  • The future of screenwriting (global cinema, online, iPods, mobile episodes, etc.).




Fundamentals of Screenwriting

ONE-Day Seminar


Based on UCLA’s illustrious graduate screenwriting program, this one-day course involves a ten-step process, designed to equip you with the basic fundamentals to write a feature-length screenplay.



Step One: The Spark of an Idea


  • Introductions and class overview.
  • Story language, the way movies work.


Step Two: The Inciting Incident (The Writing Bug)


  • Discuss format – understanding the way scenes are constructed.
  • Analyze screenplay pages and scenes.


Step Three: First Act Turning Point (Accept Your Mission)


  • Character and character arcs.
  • Integration – expanding character and advancing story through every element.


Step Four: The Hero’s Journey

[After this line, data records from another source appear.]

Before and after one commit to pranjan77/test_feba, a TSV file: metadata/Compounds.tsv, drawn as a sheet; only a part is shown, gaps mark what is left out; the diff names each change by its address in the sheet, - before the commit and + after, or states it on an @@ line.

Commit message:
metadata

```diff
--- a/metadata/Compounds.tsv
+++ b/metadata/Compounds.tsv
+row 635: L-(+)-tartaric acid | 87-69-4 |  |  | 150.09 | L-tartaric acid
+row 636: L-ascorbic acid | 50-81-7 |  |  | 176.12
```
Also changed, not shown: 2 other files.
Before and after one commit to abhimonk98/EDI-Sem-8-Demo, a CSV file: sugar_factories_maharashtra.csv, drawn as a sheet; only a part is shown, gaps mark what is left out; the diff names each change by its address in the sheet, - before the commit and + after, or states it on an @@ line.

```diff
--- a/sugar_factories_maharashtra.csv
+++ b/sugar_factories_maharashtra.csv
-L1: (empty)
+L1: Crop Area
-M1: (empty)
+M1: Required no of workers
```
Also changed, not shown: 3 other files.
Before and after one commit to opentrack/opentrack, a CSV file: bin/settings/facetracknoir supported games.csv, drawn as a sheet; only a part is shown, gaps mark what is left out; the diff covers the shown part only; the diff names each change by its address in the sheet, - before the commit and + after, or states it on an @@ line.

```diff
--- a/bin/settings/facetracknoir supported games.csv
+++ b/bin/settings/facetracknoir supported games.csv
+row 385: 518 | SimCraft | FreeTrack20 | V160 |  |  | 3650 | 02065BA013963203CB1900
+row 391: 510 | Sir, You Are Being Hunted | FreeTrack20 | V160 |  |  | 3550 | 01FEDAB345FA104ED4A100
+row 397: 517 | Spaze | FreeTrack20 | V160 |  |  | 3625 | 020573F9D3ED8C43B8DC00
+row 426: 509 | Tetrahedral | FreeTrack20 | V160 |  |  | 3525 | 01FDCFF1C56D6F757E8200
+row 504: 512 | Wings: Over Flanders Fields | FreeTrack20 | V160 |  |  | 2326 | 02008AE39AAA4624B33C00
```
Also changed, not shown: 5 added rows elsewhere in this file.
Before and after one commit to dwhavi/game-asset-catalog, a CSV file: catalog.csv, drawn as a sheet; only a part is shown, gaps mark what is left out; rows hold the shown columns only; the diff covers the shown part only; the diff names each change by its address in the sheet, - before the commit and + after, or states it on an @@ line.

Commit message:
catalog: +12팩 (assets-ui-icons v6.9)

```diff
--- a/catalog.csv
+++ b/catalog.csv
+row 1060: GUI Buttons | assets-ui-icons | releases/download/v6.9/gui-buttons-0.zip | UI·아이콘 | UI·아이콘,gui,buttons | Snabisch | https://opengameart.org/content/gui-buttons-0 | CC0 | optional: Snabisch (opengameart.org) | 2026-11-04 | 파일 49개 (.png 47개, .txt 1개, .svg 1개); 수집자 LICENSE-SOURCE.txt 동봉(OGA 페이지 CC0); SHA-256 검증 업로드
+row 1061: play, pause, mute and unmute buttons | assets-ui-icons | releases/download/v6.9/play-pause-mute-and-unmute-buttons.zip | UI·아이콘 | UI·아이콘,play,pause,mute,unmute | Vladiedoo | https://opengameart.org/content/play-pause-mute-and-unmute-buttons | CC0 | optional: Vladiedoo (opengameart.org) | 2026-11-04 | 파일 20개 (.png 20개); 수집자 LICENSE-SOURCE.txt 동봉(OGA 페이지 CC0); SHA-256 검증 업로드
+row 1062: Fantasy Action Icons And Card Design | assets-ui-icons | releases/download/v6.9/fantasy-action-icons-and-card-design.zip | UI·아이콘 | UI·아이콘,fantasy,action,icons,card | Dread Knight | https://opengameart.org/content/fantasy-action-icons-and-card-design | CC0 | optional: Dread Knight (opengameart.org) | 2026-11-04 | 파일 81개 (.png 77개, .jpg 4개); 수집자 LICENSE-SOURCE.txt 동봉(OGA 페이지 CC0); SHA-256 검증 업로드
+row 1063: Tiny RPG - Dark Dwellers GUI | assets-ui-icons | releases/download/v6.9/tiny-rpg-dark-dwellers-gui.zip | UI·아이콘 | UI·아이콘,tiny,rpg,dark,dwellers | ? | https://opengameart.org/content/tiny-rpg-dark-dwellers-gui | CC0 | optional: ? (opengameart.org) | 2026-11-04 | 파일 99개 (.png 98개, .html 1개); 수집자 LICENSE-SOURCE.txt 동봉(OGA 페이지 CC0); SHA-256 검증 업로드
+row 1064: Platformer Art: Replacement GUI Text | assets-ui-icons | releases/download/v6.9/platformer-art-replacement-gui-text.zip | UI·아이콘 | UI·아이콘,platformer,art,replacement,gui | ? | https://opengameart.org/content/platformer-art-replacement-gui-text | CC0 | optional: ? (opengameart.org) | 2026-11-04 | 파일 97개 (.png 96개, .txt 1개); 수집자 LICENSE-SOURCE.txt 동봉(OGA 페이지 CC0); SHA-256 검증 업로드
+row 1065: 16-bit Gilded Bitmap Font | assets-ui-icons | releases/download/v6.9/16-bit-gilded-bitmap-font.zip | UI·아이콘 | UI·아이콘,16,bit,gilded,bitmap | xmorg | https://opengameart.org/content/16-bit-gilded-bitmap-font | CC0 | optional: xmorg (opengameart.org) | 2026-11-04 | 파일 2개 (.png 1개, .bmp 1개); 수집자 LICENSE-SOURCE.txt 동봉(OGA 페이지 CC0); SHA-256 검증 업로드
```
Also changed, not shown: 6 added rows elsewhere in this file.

  • Outlining a story.
  • Thinking in terms of classic film structure.
  • Learn the rules so you can break them.


Step Five: The Midpoint


  • Detailed discussion of story and CONFLICT.
  • The internal struggles that fuel every scene.




Step Six: Conflict Arises


  • How to keep your story from getting bogged down.
  • Fleshing out your idea into a strong, cohesive story.


Step Seven: Second Act Low Point (All Hope Appears Lost)


  • How to survive the highs and lows of being a screenwriter.
  • Tools to keep your story moving forward.


Step Eight: Third Act Turning Point (In Which Our Hero Mounts a Final Challenge)


  • Crafting characters who are decisive and take ACTION.
  • Avoiding the static, uninteresting narrative trap.


Step Nine: The Epic Finale


  • An overview of the development process and understanding how stories are developed/chosen/rejected.
  • Avoiding the most common mistakes.


Step Ten: Happily Ever After


  • The Big Picture – how to continue taking your story ideas and turning them into screenplays.
  • Finding satisfaction in writing’s daily uphill battle.


Suggested Reading


Creative Process/General Writing


  • Letters to a Young Poet (Rainer Maria Rilke)
  • Bird by Bird (Anne Lamott)
  • Travels (Michael Crichton)
  • Ernest Hemingway On Writing (Ernest Hemingway)
  • Hero with a Thousand Faces (Joseph Campbell)




  • Screenplay: The Foundations of Screenwriting (Syd Field)
  • The Writer’s Journey (Christopher Vogler)
  • Poetics (Aristotle)
  • Adventures in the Screen Trade (William Goldman)
  • Write Screenplays That Sell (Hal Ackerman)
  • Easy Riders, Raging Bulls (Peter Biskind)


And anything else that gets your creative juices flowing…